*** Recorded information Section Begins ***

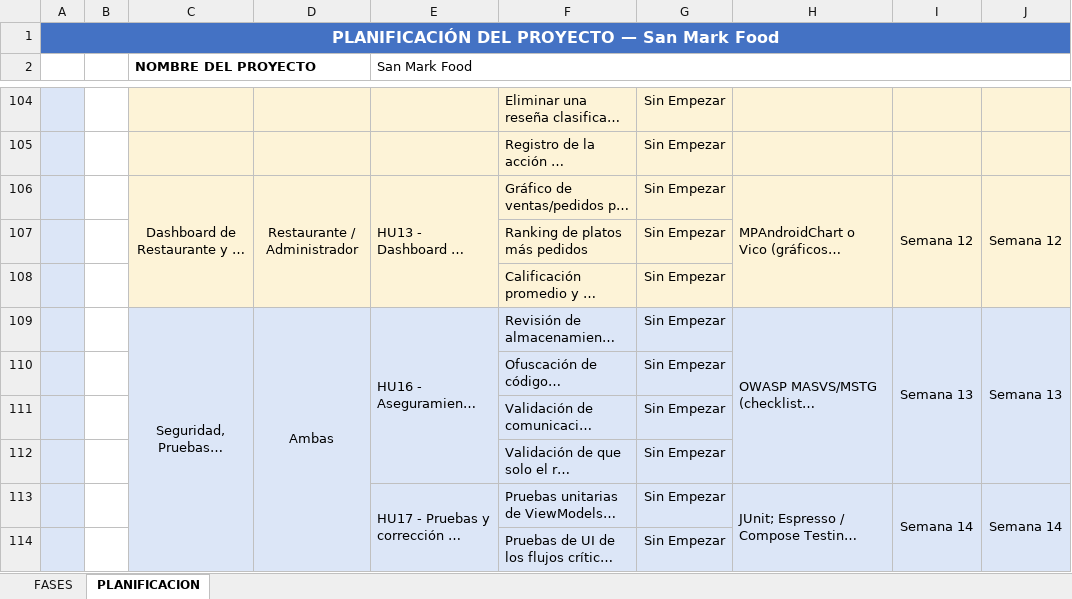
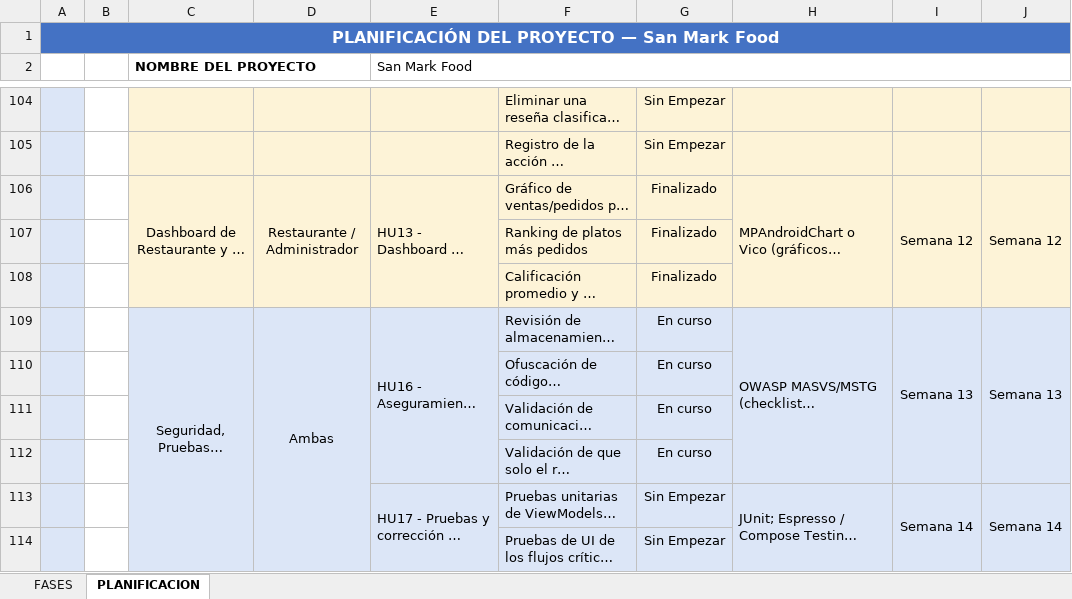
Before and after one commit to JLCCAST/SanMarkFood---Grupo-1, an Excel workbook: docs/SanMarkFood-Planificacion.xlsx, sheet PLANIFICACION, drawn as a sheet; only a part is shown, gaps mark what is left out; long unchanged cells end in …; values as stored, in another font and other column widths than the file's, no borders; the diff names each change by its address in the sheet, - before the commit and + after, or states it on an @@ line.

Commit message:
docs: actualiza el estado de HU13 y HU16 en la planificación

```diff
--- a/docs/SanMarkFood-Planificacion.xlsx (sheet PLANIFICACION)
+++ b/docs/SanMarkFood-Planificacion.xlsx (sheet PLANIFICACION)
-G106:G108: Sin Empezar
+G106:G108: Finalizado
-G109:G112: Sin Empezar
+G109:G112: En curso
```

*** Recorded information Section Ends ***

■ Task ■
Search the data for the string "Empezar" and copy every line where it appears.

■ Task result ■
-G106:G108: Sin Empezar
-G109:G112: Sin Empezar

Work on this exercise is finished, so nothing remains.